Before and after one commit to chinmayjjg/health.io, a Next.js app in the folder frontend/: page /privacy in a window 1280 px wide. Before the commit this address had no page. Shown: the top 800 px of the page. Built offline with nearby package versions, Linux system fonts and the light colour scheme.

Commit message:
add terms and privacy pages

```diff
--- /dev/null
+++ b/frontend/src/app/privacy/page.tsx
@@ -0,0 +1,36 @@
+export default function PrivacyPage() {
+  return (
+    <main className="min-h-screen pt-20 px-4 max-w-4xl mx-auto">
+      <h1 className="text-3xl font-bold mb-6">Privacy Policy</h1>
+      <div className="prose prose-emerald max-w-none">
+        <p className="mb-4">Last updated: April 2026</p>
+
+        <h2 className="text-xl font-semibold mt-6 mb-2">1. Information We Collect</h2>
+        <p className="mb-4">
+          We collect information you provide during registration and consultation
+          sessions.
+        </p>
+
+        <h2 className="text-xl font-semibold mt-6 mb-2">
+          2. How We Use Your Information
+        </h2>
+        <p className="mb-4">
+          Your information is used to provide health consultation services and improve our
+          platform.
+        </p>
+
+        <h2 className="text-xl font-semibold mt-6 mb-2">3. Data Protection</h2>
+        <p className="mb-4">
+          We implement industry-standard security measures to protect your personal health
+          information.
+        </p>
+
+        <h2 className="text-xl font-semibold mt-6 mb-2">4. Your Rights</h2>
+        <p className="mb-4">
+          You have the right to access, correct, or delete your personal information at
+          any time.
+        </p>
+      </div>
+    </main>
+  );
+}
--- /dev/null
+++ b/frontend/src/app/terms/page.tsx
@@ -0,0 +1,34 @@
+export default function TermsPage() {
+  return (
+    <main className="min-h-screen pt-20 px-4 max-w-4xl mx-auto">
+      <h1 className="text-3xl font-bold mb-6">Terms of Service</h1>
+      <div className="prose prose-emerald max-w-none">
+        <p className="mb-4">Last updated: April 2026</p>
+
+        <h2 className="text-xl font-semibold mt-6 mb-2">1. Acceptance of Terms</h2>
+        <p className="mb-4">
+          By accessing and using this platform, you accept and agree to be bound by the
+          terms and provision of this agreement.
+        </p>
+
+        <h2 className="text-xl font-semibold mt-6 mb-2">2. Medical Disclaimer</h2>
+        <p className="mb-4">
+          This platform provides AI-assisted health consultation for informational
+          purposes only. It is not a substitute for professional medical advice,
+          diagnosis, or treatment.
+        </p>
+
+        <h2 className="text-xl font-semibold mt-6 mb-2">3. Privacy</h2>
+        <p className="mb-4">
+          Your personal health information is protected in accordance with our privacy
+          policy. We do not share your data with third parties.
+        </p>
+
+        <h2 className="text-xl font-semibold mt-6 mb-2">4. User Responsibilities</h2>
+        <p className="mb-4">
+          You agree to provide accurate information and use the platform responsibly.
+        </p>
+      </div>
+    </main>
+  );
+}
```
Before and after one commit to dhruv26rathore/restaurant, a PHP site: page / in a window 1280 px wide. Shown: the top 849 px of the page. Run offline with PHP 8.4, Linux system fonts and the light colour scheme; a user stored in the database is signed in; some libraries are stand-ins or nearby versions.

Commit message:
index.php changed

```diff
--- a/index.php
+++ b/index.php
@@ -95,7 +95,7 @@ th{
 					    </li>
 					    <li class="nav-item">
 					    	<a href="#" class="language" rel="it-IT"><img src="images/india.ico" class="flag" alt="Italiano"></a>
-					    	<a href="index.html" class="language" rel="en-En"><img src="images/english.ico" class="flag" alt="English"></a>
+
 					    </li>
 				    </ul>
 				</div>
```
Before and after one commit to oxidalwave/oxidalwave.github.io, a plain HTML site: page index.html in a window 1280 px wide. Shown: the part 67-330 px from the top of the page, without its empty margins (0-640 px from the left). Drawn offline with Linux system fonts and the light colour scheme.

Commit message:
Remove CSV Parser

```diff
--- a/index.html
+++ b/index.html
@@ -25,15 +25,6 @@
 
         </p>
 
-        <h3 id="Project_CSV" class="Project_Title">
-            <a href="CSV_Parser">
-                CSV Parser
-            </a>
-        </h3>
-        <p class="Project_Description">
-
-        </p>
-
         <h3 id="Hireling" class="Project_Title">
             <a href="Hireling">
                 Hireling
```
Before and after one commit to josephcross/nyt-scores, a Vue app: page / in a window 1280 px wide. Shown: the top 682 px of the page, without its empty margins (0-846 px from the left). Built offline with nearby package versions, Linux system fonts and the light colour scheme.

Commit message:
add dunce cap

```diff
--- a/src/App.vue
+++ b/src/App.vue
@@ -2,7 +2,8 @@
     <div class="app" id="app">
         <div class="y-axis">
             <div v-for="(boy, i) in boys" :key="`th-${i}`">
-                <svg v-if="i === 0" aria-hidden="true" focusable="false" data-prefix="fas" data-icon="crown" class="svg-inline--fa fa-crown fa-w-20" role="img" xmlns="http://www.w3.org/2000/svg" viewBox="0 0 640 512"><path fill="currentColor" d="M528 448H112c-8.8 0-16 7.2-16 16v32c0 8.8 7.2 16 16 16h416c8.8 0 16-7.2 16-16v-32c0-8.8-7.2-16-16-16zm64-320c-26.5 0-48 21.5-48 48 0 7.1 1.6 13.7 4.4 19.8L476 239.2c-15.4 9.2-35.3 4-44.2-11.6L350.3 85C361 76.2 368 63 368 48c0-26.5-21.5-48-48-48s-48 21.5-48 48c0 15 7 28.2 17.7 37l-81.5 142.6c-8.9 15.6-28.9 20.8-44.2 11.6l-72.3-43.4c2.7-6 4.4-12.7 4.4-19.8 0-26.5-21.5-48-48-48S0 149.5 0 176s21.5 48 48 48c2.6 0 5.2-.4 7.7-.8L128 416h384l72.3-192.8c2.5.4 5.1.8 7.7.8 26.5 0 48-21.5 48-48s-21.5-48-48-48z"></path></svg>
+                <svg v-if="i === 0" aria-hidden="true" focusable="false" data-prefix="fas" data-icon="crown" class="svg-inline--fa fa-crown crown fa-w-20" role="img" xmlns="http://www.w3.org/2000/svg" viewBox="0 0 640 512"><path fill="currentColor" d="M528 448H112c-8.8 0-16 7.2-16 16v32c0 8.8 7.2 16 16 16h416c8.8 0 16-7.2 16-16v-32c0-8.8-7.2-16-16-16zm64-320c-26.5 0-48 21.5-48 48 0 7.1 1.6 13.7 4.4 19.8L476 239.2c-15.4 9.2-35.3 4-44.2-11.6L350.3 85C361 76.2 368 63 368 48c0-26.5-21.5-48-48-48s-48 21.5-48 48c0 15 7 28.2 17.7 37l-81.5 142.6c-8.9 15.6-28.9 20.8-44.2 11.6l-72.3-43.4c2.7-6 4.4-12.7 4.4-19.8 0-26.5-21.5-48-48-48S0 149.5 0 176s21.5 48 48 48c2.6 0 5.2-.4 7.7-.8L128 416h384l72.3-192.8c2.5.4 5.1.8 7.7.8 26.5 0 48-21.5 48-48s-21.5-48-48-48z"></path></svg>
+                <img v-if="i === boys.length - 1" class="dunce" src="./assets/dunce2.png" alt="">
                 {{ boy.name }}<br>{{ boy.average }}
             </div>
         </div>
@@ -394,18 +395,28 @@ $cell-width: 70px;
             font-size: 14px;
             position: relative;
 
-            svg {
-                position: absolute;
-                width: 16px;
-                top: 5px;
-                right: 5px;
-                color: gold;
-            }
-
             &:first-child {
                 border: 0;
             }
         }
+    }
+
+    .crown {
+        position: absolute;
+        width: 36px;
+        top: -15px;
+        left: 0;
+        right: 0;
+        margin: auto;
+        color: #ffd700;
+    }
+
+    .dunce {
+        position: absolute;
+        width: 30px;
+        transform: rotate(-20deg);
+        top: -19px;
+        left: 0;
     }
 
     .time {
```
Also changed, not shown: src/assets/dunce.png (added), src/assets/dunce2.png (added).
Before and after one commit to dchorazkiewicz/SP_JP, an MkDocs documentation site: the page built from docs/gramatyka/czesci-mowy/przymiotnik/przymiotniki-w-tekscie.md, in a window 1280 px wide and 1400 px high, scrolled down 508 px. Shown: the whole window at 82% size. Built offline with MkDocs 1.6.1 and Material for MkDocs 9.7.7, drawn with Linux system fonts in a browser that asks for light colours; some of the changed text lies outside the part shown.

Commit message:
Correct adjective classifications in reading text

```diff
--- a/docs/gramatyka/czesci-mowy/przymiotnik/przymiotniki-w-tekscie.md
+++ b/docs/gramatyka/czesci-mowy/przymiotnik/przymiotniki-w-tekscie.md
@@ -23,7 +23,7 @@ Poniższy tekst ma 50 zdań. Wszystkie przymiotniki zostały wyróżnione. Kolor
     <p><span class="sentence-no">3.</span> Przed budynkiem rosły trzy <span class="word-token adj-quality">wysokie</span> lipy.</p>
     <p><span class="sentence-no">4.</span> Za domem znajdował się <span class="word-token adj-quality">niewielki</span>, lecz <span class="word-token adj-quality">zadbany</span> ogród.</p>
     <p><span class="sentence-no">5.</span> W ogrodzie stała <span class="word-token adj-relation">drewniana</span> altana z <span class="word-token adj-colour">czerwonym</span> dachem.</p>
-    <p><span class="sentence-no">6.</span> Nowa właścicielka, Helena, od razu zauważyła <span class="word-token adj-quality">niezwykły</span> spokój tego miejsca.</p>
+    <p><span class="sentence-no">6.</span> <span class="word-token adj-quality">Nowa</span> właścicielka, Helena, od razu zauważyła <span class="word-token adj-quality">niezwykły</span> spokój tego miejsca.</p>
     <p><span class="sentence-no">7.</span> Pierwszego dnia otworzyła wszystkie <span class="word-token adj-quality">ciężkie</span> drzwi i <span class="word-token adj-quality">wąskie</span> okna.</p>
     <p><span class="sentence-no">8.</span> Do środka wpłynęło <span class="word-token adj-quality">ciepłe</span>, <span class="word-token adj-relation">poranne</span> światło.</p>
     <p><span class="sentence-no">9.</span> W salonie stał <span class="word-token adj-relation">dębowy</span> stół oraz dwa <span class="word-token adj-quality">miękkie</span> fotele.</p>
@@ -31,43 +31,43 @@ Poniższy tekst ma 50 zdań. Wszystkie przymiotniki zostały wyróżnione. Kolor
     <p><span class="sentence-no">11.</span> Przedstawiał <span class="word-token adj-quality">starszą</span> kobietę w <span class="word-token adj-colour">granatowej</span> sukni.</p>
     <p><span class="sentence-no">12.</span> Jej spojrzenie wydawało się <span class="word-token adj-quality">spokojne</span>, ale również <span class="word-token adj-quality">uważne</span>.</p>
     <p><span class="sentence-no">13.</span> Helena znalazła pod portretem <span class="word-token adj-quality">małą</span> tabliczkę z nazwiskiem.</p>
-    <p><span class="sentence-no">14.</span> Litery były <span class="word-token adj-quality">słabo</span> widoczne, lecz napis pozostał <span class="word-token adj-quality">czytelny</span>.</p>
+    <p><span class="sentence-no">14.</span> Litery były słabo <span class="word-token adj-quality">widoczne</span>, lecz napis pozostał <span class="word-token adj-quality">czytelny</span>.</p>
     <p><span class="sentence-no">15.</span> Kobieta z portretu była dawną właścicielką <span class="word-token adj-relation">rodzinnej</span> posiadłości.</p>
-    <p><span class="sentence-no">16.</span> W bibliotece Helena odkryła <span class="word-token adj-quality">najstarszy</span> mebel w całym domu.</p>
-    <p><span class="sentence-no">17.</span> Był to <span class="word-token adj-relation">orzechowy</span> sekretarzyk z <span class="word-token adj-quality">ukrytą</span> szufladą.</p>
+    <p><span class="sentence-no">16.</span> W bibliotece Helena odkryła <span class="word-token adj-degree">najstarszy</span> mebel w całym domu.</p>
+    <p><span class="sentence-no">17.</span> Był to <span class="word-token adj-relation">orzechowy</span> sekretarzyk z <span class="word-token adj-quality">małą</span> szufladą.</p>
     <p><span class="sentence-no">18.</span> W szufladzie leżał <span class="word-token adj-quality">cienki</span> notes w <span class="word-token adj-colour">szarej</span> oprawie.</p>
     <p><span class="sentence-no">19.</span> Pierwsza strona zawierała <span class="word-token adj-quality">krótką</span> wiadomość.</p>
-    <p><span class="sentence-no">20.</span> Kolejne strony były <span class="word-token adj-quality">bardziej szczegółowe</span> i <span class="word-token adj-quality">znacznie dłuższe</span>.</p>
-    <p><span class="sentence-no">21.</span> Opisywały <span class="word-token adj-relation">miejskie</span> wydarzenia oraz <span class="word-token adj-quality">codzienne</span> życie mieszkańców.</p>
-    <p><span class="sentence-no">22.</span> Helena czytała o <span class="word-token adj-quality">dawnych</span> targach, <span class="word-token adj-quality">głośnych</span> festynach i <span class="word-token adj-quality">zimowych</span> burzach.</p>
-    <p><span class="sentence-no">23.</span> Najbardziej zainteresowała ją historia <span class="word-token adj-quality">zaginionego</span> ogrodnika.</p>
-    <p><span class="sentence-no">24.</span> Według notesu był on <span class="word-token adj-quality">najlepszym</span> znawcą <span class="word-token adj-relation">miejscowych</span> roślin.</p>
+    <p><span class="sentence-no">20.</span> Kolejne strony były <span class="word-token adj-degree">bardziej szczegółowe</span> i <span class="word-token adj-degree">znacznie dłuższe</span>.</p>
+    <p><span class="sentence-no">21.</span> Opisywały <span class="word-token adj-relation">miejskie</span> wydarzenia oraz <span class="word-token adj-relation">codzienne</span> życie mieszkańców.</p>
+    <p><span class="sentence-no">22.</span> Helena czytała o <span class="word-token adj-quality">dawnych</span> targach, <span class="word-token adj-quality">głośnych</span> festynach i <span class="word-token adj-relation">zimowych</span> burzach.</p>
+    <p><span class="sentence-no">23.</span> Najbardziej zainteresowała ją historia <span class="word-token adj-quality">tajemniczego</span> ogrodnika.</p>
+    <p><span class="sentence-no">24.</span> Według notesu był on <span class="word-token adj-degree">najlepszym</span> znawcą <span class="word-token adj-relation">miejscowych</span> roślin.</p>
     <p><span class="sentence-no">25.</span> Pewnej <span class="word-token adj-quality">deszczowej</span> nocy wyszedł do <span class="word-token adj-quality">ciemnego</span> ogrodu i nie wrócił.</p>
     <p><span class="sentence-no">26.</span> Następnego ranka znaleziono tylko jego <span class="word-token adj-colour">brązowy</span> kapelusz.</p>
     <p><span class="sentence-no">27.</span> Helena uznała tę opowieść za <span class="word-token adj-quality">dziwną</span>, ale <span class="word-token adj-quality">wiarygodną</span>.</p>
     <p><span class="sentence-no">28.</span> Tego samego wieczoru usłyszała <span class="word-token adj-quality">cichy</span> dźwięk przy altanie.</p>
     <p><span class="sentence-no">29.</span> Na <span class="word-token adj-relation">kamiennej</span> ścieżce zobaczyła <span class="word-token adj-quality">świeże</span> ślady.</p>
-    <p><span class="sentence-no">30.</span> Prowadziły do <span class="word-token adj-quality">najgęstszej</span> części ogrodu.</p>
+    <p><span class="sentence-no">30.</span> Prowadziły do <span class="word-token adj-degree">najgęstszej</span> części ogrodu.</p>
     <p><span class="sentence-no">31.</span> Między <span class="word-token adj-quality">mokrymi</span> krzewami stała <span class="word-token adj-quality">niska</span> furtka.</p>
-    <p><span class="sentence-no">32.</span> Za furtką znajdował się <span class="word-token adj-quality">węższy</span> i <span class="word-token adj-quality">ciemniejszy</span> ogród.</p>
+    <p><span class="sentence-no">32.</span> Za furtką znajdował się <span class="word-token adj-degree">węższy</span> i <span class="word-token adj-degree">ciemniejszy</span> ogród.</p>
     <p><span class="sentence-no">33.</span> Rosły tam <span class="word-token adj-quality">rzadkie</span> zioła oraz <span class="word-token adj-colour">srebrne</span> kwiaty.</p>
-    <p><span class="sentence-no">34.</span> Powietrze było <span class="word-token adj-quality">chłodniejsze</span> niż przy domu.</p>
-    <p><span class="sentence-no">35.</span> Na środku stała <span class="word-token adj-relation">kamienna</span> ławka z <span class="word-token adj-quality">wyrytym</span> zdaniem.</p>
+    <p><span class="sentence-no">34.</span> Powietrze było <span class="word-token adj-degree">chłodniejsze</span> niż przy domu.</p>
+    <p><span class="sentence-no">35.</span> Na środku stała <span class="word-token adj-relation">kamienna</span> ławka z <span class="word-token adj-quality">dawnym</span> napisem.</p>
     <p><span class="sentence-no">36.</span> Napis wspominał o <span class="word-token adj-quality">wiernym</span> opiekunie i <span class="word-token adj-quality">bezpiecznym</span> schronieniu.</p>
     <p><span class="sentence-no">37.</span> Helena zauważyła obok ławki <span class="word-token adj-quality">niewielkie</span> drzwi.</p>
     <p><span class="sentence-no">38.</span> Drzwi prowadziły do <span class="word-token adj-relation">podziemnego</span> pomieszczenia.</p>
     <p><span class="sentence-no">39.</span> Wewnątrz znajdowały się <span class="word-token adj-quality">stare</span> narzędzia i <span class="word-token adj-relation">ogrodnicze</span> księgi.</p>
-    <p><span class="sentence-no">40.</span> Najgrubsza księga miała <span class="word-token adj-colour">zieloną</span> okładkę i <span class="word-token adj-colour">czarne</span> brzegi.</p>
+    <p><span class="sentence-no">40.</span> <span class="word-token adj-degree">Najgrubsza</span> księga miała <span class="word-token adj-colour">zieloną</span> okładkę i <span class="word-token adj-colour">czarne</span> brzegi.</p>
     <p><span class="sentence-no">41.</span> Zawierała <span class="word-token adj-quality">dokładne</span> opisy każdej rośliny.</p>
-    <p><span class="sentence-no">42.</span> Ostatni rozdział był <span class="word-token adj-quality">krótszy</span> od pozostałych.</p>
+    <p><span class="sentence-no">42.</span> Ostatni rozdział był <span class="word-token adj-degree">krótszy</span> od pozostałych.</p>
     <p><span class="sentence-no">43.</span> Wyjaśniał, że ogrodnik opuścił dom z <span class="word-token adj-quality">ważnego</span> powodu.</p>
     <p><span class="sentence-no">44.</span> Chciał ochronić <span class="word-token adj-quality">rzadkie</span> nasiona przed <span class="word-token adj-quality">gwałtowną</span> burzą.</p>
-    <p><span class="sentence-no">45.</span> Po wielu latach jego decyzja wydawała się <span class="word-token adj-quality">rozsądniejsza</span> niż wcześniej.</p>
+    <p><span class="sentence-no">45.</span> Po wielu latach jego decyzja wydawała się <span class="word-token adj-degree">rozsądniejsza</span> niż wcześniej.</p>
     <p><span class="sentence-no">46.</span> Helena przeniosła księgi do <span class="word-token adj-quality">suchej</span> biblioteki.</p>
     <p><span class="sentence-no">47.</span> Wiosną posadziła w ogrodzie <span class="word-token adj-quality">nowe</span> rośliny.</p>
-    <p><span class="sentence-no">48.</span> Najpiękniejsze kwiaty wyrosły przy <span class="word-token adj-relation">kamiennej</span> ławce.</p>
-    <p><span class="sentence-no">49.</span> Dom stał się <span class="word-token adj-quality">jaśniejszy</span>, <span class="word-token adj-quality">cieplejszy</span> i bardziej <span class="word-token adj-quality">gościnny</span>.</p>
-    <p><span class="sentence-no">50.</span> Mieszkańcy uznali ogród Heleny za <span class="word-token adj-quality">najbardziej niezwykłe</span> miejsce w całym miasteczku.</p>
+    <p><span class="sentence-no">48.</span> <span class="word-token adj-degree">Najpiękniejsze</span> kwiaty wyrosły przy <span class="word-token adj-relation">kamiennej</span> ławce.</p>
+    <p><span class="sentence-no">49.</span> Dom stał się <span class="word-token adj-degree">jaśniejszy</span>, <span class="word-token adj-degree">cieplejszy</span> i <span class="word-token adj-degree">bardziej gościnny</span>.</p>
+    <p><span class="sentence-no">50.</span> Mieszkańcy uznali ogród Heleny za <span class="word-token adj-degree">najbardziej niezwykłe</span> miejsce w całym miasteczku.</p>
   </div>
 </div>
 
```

* * *

A single figure is the whole answer here: the number of lines in the records above that include "domu".

▸ **SOLUTION TO THIS EXERCISE**: 4